The International Monetary Fund has granted a request from Egypt for emergency financial assistance to help cope with the economic fallout from the Covid-19 pandemic.
The Washington-based lender is providing $2.77 billion (Dh10.17bn) through a Rapid Financing Instrument, allowing it to “correct large external and domestic imbalances”.
The pandemic poses “an immediate and severe economic disruption that could negatively impact Egypt’s hard-won macroeconomic stability if not addressed”, the lender said in a statement announcing the funding.
“The Covid-19 pandemic has drastically disrupted people’s lives, livelihoods, and economic conditions in Egypt,” said Geoffrey Okamoto, first deputy managing director and acting chair of the IMF’s executive board, adding that tourism had been brought to a standstill, remittances had slowed and that the country had witnessed significant capital flight.
The Egyptian government had “acted swiftly” in responding to the crisis, allocating resources to take the health emergency and providing targeted support to the areas of the economy most affected, he said, as well as expanding social safety net programmes for the most vulnerable. Egypt’s Central Bank has also cut interest rates and postponed repayments of existing credit facilities to allow banks to keep lending.
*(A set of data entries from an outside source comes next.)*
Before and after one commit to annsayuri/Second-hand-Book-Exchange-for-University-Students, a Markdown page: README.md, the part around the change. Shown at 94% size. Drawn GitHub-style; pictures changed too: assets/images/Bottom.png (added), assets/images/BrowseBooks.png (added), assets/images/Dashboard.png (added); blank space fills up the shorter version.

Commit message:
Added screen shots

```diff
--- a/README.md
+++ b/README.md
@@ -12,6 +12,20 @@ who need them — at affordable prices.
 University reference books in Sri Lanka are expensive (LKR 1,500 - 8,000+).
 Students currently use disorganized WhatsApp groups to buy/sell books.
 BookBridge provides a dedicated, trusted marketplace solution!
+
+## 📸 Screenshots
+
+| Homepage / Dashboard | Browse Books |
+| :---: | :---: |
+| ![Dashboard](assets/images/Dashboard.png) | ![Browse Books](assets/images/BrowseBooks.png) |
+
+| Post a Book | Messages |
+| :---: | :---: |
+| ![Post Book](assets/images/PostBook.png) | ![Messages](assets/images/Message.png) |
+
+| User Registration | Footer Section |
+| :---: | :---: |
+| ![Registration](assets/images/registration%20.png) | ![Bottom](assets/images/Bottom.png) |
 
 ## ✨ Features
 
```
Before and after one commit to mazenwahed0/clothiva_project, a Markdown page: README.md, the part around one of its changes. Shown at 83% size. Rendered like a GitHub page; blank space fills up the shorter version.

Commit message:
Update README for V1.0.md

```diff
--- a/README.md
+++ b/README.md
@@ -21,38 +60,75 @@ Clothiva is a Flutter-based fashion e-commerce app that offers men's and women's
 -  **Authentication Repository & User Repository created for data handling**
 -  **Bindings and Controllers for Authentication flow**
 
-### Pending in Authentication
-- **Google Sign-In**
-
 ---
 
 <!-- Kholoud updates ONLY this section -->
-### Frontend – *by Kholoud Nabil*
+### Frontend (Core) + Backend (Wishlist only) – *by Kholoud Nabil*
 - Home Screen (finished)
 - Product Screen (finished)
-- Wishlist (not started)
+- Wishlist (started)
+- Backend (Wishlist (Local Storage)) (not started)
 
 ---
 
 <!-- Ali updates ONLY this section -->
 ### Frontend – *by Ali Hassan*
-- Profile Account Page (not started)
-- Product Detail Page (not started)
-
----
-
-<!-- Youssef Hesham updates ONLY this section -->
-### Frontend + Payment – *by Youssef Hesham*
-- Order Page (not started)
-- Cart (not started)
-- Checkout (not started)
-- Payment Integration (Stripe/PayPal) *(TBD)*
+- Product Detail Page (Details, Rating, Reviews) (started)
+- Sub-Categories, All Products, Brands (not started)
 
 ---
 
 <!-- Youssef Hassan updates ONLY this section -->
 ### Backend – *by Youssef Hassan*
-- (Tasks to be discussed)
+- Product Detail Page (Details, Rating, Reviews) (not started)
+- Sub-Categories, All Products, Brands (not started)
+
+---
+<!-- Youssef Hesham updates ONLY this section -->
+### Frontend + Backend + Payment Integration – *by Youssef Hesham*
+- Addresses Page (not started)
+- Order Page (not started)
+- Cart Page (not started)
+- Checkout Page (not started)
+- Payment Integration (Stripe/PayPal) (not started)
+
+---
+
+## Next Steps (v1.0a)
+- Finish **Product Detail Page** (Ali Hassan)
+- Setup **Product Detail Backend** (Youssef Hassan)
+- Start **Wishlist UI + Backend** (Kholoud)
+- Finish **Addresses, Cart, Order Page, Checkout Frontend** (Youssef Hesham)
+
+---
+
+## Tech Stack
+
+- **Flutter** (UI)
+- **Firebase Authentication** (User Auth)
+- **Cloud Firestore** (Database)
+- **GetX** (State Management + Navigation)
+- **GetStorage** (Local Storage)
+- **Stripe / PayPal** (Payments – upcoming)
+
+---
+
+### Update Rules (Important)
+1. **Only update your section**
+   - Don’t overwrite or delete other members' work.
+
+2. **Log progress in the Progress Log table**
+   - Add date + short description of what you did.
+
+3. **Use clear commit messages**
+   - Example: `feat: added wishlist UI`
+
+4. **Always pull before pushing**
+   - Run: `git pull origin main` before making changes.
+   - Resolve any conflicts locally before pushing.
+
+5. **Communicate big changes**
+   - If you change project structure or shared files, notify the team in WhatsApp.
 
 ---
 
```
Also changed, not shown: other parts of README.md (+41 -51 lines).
However, Egypt faces a marked economic slowdown as a result of the measures introduced to stop the spread of the virus, most notably in its tourism sector. The IMF last month said Egypt’s growth rate is set to slow to just 2 per cent this year, from 5.6 per cent in 2019. Last week’s Purchasing Managers’ Index – a snapshot of the performance of the non-oil private sector economy – fell to 44.2 in April, from 47.1 in March. A score above 50 represents economic expansion, and below 50 contraction.
“Emergency support under the Rapid Financing Instrument will help limit the decline in international reserves and provide financing to the budget for targeted and temporary spending,” Mr Okamoto said. He added that additional support from both multilateral and bilateral creditors would also be needed to help Egypt close its balance of payments gap.
Egypt entered into a three-year programme with the IMF in 2016, gaining access to a $12bn Extended Fund Facility after agreeing to a series of reforms that included a free float of its currency. The reforms helped to end a major dollar shortage, repaired overburdened finances and pulled the country out of an economic crisis, although Egyptians felt pressured by some of the austerity measures.
Egypt will need to take measures to lower debt once more once the crisis abates, Mr Okamoto said, and to continue implementing structural reforms "to increase the role of the private sector to achieve higher and inclusive private sector-led growth and job creation".